In addition to books and encyclopedias, you can find overview information on a variety of topics through our Credo Reference's Academic Core database. Essentially, a collection of ebooks, everything is accessible online and in full-text.
When searching in a database, critical thinking skills are essential. Don't waste time and paper! Spend a few minutes reviewing the citation and/or abstract information and consider the following details:
Author: who wrote this and what are his/her credentials and affiliations?
Source: is this a scholarly, professional, popular, or trade publication?
Publisher: who produced this? government? university? corporation?
Date: when was this published?
Audience: for whom is this written? general public? scholars? practitioners?
Purpose: are the findings clearly stated?

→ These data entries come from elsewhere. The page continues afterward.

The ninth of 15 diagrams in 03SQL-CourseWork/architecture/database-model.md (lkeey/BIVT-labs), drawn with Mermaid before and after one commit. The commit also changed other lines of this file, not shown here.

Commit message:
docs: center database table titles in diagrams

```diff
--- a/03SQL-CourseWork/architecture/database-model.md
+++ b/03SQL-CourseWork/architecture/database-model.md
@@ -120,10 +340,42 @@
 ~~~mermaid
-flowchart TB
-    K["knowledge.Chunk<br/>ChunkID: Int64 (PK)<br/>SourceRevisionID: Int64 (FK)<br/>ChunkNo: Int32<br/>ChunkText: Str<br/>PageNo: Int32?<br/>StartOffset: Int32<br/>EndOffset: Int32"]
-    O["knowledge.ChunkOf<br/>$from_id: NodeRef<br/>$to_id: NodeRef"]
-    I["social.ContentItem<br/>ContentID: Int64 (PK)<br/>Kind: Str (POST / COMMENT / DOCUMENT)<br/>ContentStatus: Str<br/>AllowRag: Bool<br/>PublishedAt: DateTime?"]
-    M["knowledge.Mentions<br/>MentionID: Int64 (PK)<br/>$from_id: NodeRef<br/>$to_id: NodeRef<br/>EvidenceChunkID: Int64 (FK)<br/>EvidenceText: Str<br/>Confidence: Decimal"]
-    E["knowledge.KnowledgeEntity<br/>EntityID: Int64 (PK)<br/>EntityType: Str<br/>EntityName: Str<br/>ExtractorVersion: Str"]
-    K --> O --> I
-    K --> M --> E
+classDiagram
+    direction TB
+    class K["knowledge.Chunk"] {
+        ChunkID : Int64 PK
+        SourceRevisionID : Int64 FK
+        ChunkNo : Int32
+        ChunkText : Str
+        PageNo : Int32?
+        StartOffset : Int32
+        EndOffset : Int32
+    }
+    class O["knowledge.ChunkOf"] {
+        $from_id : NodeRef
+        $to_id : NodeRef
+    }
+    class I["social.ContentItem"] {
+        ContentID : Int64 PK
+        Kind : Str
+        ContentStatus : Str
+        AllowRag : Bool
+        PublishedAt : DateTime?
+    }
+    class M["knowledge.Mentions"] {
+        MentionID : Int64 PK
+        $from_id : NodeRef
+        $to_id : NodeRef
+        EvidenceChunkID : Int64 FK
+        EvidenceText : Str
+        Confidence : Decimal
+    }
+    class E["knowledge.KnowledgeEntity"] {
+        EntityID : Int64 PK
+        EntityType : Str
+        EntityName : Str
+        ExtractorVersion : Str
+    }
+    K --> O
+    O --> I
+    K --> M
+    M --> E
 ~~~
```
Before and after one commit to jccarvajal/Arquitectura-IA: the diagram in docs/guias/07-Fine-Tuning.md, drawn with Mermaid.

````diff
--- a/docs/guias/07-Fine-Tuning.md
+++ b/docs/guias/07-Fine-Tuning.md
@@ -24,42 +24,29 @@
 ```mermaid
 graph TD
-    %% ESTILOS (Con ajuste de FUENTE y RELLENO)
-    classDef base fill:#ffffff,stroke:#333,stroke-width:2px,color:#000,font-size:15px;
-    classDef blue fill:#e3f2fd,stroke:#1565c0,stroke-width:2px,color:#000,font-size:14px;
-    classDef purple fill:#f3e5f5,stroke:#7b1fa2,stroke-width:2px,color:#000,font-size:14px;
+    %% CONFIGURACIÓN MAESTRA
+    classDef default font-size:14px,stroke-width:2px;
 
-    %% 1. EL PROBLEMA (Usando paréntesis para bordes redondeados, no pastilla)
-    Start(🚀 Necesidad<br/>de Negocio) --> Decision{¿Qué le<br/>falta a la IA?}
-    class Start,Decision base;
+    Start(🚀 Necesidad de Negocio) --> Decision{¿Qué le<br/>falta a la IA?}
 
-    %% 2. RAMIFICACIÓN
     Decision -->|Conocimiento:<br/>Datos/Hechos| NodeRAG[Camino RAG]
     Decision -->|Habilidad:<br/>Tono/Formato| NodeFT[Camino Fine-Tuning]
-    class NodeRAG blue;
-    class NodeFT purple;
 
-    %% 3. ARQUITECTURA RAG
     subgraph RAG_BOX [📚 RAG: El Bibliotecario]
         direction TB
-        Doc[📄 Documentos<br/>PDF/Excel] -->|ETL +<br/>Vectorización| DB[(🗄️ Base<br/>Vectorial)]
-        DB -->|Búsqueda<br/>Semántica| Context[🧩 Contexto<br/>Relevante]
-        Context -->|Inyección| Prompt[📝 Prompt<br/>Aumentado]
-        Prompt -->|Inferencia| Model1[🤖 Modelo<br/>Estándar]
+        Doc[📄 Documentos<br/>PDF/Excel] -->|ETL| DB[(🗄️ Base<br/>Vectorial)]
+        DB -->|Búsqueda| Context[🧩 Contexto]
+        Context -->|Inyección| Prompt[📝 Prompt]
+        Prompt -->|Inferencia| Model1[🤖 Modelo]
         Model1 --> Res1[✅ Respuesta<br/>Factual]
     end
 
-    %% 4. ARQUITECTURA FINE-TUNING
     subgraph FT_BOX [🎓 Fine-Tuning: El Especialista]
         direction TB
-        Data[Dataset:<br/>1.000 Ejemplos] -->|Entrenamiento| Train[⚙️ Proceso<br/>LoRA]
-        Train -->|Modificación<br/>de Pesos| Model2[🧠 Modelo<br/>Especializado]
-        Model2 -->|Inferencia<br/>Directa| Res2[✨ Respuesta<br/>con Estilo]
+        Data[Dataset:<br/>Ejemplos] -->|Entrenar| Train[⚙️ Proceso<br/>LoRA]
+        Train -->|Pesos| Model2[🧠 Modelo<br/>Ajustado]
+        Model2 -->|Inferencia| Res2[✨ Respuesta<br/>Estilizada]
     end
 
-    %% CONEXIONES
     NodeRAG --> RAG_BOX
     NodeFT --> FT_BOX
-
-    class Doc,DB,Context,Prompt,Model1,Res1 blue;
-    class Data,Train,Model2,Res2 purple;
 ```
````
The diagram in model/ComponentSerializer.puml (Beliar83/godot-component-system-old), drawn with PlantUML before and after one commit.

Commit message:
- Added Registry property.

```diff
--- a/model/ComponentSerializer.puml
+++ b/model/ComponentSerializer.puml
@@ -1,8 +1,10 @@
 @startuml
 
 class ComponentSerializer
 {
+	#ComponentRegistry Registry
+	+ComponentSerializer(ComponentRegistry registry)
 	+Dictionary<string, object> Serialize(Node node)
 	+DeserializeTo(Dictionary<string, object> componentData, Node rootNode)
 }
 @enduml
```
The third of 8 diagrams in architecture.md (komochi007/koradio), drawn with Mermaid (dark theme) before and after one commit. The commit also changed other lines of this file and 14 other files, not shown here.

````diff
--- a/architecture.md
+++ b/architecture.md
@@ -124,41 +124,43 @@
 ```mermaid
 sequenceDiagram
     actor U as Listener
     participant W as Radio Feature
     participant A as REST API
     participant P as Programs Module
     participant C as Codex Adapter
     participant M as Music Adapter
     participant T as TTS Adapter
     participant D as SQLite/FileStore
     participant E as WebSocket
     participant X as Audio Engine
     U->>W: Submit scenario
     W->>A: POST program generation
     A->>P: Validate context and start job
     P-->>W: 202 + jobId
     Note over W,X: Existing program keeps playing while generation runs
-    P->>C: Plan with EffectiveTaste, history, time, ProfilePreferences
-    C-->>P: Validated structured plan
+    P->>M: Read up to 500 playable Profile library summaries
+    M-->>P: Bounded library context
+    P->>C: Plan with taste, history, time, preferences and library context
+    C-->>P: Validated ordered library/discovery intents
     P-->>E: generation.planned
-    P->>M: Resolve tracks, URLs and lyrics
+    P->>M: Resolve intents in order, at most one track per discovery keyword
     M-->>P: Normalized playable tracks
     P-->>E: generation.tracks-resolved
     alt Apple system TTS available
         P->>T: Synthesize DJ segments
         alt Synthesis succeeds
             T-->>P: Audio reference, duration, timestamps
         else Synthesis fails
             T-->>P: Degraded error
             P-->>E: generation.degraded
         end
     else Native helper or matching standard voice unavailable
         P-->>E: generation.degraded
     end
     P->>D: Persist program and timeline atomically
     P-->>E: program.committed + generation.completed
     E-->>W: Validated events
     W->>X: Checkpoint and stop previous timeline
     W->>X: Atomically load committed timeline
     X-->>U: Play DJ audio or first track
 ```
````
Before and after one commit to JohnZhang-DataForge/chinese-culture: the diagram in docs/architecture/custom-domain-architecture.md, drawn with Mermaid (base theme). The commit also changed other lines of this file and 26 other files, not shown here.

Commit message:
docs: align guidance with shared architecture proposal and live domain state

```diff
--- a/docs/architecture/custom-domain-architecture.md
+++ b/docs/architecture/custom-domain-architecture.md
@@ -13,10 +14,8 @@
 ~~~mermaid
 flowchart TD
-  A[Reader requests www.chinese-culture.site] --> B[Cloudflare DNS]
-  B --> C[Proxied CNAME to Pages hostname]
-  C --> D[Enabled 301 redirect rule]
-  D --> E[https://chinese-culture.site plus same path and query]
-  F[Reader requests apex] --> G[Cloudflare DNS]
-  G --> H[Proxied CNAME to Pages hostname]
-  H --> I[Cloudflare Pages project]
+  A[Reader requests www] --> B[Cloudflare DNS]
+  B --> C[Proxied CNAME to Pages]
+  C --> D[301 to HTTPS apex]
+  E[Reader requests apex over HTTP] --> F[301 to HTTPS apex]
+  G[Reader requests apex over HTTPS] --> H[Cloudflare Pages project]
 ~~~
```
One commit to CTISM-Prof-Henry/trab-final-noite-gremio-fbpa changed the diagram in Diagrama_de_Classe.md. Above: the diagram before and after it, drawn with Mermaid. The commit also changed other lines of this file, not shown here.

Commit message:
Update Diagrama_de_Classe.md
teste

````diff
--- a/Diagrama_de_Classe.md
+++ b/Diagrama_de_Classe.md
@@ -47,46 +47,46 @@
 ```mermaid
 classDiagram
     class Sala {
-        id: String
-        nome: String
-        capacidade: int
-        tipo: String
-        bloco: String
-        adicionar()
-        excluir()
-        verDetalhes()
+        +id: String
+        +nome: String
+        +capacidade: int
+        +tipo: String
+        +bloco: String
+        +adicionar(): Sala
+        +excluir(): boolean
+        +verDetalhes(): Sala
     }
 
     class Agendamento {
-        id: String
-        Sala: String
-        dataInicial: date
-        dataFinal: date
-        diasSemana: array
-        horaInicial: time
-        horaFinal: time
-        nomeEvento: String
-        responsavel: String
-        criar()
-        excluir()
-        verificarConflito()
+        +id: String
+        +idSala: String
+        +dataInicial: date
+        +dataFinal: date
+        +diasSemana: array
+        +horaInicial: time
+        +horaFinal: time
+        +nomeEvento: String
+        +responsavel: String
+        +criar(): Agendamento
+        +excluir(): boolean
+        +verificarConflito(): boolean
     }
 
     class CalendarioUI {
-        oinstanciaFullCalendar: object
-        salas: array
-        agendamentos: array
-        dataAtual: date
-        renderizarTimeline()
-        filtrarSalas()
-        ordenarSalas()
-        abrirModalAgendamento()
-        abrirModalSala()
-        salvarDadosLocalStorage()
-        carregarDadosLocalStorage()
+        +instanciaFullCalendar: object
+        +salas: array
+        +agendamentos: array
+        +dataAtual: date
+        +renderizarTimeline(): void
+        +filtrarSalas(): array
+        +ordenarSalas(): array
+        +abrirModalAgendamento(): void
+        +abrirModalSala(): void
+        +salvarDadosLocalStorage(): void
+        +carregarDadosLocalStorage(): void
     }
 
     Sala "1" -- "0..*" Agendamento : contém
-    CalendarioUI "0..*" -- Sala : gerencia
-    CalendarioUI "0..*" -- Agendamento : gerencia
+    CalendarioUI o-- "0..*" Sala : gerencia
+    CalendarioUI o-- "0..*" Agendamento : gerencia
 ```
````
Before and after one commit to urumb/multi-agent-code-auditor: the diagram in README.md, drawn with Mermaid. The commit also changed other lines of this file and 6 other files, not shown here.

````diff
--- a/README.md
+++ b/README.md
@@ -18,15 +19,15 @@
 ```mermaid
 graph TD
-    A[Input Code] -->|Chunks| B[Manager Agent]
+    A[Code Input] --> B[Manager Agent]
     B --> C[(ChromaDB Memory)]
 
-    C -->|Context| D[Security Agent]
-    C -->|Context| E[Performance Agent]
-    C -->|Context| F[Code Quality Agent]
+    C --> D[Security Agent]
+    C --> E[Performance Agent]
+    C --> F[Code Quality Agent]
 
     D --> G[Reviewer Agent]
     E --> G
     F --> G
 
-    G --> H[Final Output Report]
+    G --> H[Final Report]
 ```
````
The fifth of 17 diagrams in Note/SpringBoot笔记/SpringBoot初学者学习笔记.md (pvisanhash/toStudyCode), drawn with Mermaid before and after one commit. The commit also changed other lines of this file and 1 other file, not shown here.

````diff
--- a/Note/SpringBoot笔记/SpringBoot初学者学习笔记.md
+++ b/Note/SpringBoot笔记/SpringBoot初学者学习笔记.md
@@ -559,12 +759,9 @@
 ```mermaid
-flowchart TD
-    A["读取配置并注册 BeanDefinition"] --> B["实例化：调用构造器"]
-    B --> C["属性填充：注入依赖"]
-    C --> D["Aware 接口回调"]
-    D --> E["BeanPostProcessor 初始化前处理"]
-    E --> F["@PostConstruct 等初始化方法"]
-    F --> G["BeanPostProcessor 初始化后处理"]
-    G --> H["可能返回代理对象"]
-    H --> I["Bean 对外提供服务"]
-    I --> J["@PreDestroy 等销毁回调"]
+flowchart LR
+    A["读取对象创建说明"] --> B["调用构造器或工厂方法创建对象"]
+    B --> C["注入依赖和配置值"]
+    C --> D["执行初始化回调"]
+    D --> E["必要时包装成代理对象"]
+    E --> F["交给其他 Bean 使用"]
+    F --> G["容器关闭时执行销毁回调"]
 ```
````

Are there clear biases?
Data: is methodology explained? Are charts, graphs, illustrations clearly presented?
Conclusions: do the findings support the thesis?
References: are there footnotes and citations leading to related work?
Compare: how does this article compare with other articles in this field?
The following databases will help you locate information on a variety of public health topics. Many of these databases offer full-text access to research, articles, and other publications. For a full list of the Library's databases, please visit our Databases page.
When searching, use Keywords (see Getting Started with Keywords) rather than typing questions or sentences. Consider the words you use and think of synonyms or related ideas that you might use (Disparity... Inequality... Inequity) if the first doesn't find what you're after.
These databases are recommended as starting points for your research in Public Health topics:
Because we are also looking for information on specific populations and health-related issues (psychological health, social issues, etc.), you might also explore some of the following:
And, when you have really locked down your topic (not before!), you might use Google Scholar to see what else is out there:
Keywords are simple words or phrases that sum up your topic, and can usually be pulled from your research question.
Simply eliminate those words and concepts that have no meaning, when on their own (How, does, the, etc.), and you're usually left with 2-3 good keywords to use in your research.
To find information on a topic, you would use one or more of your keywords to search for sources (books, media, articles, etc.) in the library's online catalog or databases.